**EXERCISE OBJECTIVE**
If a line in the records below holds the string "direction", count it, and state only the final count.

**MATERIAL PROVIDED**

....

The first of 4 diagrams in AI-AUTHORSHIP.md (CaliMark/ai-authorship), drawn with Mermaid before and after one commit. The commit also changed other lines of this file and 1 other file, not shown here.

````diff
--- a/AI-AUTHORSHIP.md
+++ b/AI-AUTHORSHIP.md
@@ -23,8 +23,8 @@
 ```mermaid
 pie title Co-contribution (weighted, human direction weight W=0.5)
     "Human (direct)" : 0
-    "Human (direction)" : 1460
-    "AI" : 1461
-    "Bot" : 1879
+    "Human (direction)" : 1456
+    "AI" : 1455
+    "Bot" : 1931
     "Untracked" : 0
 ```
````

....

**EXERCISE ANSWER**
3